[Modification records]
***
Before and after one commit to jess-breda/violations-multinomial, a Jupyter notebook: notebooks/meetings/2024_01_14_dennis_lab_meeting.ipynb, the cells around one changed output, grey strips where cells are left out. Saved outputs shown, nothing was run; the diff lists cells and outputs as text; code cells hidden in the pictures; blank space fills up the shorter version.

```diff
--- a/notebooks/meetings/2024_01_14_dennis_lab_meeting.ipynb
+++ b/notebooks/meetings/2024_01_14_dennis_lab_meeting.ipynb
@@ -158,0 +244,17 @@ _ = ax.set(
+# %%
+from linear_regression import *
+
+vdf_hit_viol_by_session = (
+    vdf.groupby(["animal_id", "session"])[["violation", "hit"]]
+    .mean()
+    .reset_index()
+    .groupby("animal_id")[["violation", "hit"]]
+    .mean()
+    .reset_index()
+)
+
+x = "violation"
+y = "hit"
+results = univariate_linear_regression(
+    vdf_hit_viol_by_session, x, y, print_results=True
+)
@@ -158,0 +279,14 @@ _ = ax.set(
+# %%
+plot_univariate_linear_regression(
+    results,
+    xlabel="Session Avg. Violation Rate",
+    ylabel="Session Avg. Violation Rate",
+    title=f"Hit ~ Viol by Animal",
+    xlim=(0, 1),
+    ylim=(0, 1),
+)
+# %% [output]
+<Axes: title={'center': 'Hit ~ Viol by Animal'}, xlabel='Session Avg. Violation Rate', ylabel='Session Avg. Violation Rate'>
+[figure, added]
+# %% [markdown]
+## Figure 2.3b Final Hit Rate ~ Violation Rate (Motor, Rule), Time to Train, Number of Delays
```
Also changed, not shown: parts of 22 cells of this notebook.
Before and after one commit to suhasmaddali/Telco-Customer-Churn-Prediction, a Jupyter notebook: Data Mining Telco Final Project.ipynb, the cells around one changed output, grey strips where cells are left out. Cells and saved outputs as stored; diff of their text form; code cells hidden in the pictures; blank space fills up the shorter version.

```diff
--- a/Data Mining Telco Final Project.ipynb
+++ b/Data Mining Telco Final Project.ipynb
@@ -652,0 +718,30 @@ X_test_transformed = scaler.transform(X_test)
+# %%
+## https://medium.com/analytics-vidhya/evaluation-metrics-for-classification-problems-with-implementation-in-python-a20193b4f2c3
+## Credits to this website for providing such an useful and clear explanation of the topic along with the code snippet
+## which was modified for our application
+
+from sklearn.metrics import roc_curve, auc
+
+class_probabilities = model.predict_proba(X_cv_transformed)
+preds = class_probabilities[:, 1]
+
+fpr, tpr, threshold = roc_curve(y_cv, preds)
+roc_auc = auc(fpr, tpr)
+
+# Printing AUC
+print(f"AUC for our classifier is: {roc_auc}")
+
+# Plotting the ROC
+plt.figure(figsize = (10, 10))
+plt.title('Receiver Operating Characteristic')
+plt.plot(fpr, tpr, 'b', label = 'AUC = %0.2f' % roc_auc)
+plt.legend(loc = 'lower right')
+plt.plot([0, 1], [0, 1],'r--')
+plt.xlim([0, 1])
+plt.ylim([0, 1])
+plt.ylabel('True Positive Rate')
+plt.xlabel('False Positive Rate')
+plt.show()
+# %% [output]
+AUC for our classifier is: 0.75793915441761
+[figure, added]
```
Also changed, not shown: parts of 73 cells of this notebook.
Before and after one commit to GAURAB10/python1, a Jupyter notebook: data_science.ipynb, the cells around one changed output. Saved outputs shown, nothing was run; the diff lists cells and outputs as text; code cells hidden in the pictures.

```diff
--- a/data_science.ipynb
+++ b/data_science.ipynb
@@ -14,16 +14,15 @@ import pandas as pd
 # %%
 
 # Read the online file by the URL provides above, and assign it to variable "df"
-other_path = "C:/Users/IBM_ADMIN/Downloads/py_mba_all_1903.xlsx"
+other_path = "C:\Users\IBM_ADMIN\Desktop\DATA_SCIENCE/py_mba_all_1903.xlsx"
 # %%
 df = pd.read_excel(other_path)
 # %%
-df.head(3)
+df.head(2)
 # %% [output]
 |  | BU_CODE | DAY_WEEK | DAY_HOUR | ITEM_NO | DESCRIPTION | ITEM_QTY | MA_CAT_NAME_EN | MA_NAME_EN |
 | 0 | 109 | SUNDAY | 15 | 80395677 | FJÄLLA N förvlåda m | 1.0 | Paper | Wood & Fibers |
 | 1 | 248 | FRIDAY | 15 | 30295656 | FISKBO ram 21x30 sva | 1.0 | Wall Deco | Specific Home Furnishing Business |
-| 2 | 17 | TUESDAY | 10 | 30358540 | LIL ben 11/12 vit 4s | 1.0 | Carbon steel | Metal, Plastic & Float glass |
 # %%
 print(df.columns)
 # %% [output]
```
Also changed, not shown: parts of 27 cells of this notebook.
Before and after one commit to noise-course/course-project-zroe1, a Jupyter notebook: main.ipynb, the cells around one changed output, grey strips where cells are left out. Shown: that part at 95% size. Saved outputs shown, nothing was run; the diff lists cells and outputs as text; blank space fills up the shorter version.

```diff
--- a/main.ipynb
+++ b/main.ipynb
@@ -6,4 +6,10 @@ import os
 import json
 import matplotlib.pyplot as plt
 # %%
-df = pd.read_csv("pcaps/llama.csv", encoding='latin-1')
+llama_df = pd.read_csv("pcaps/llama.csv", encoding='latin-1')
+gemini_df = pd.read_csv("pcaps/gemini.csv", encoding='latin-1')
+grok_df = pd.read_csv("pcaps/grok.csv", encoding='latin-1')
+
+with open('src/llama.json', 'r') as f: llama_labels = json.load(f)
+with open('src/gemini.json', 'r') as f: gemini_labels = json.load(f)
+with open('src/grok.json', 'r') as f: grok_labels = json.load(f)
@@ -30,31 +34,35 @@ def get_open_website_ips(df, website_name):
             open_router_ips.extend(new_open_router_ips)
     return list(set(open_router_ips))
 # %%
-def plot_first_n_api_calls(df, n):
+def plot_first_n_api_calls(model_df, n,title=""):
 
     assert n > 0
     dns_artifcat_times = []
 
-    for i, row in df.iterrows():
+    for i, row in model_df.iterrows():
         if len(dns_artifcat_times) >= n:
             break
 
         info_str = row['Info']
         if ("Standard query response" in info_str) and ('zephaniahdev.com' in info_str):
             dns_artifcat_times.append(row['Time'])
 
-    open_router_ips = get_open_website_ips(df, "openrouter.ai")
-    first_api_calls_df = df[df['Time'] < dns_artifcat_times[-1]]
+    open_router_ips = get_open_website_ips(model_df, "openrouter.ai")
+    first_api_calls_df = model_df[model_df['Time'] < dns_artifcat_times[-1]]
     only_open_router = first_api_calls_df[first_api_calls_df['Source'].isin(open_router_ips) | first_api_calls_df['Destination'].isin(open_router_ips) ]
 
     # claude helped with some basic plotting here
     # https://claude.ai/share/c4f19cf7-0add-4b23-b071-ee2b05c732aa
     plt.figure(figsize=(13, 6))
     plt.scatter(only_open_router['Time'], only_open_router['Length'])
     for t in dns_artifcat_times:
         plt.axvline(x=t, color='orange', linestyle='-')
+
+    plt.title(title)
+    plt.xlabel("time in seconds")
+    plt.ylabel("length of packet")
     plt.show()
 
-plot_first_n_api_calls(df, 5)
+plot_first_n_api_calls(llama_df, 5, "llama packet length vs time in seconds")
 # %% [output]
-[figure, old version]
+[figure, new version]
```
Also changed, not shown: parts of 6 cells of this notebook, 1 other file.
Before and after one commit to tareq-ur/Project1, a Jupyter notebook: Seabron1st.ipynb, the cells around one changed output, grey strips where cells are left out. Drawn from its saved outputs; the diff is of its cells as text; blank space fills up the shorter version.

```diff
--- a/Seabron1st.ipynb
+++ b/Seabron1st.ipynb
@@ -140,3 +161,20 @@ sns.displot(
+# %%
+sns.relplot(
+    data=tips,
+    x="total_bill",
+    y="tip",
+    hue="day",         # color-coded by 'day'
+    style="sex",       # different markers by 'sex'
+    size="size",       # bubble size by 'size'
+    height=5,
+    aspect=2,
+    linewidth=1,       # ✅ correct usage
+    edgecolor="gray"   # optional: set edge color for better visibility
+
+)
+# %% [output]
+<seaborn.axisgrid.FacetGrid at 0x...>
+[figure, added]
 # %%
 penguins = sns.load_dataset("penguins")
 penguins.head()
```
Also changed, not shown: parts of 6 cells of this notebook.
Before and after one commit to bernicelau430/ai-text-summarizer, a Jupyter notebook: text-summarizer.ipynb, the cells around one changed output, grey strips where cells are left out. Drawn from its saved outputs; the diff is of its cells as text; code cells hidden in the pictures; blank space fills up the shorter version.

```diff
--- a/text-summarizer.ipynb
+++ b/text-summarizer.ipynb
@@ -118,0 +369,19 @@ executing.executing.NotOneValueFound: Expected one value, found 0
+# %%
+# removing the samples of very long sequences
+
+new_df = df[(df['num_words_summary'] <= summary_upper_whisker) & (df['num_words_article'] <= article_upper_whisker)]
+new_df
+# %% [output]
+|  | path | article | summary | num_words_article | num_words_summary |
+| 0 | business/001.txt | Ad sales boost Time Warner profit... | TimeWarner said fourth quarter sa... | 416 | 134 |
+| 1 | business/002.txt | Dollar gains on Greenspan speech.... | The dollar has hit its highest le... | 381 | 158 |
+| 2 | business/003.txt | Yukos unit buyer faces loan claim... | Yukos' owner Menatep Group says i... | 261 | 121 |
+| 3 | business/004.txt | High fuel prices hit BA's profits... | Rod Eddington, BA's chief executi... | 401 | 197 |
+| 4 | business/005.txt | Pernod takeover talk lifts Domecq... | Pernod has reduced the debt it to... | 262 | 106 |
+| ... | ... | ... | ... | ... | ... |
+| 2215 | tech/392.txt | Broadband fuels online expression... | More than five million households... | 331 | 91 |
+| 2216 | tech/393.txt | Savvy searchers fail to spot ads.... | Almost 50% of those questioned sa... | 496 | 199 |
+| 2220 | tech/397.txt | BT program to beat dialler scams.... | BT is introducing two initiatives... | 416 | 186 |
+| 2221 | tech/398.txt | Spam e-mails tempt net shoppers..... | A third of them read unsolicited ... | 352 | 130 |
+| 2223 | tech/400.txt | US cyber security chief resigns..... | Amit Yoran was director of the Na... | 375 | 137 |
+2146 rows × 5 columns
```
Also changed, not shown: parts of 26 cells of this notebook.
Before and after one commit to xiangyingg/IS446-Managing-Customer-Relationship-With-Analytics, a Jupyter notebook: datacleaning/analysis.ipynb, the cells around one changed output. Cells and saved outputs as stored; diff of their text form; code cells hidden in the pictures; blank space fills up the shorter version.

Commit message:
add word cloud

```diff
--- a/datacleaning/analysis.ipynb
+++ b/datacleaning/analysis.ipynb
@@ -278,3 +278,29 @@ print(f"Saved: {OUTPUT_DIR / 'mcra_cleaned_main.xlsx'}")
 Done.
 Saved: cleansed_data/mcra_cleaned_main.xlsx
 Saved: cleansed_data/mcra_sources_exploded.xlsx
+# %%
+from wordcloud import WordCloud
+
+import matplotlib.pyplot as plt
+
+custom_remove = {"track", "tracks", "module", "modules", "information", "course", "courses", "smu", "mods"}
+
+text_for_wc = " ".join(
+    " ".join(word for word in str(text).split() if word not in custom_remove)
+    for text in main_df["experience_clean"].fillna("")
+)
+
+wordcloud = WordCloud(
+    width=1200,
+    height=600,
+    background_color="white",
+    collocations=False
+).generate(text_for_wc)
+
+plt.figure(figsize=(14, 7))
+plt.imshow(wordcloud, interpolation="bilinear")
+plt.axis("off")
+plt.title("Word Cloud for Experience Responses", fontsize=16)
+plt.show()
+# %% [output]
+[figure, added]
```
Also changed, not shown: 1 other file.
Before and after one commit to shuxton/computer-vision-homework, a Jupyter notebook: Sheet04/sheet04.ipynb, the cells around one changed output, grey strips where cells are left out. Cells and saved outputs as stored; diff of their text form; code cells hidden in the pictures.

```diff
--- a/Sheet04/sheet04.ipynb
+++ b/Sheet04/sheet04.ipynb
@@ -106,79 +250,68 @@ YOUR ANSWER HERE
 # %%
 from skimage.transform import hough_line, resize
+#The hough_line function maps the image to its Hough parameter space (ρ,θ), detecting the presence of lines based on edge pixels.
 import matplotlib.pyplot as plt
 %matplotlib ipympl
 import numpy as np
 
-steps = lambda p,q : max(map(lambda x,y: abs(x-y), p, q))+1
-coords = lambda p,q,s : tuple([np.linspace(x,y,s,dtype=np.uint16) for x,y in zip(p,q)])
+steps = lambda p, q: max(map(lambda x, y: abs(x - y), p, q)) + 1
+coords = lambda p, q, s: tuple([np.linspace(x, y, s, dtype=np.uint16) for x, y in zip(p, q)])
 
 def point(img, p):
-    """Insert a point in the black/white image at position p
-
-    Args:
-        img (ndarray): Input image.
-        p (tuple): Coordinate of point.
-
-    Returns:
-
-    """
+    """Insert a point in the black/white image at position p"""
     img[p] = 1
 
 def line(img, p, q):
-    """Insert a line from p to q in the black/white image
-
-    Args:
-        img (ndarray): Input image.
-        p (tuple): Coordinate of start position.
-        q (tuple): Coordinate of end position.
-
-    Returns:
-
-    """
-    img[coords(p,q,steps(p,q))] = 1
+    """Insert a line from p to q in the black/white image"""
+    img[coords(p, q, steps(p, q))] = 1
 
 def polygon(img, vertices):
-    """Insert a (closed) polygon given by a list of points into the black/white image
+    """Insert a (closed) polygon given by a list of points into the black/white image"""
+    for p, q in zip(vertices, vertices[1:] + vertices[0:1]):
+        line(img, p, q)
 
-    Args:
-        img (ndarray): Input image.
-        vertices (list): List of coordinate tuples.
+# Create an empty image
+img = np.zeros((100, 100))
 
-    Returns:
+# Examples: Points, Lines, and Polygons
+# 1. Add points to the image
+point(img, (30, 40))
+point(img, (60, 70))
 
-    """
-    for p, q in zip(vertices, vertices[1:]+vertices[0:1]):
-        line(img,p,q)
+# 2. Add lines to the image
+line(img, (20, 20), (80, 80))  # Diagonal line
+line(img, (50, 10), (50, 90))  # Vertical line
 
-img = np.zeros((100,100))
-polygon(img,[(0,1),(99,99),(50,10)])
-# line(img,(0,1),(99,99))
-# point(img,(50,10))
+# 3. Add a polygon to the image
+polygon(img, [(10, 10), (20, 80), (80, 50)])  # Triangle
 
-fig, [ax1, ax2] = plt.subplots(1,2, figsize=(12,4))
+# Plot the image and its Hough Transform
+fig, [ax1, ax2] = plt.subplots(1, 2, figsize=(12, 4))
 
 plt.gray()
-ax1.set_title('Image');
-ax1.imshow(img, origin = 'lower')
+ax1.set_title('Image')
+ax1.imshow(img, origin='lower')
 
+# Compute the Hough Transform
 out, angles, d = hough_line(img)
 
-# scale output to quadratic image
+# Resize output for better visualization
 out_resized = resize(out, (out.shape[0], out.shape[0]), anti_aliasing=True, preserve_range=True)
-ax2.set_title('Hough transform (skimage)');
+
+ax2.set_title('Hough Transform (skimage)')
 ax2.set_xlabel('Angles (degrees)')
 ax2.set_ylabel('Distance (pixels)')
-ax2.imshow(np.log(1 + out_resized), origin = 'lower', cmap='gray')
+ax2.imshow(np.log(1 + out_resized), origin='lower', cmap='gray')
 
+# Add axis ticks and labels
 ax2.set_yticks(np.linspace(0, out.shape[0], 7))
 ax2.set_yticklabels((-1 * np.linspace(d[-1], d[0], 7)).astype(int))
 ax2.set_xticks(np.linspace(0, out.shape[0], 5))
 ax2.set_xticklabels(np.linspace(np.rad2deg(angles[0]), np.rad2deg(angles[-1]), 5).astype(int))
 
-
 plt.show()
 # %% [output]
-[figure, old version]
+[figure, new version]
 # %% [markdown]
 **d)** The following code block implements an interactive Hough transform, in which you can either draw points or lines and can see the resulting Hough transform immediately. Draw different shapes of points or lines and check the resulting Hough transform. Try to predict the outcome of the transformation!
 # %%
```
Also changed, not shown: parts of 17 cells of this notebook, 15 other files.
***
* [Problem details]:
Go over the records above line by line and count those holding the word "Insert". Reply only with the number.

* [Written response]:
6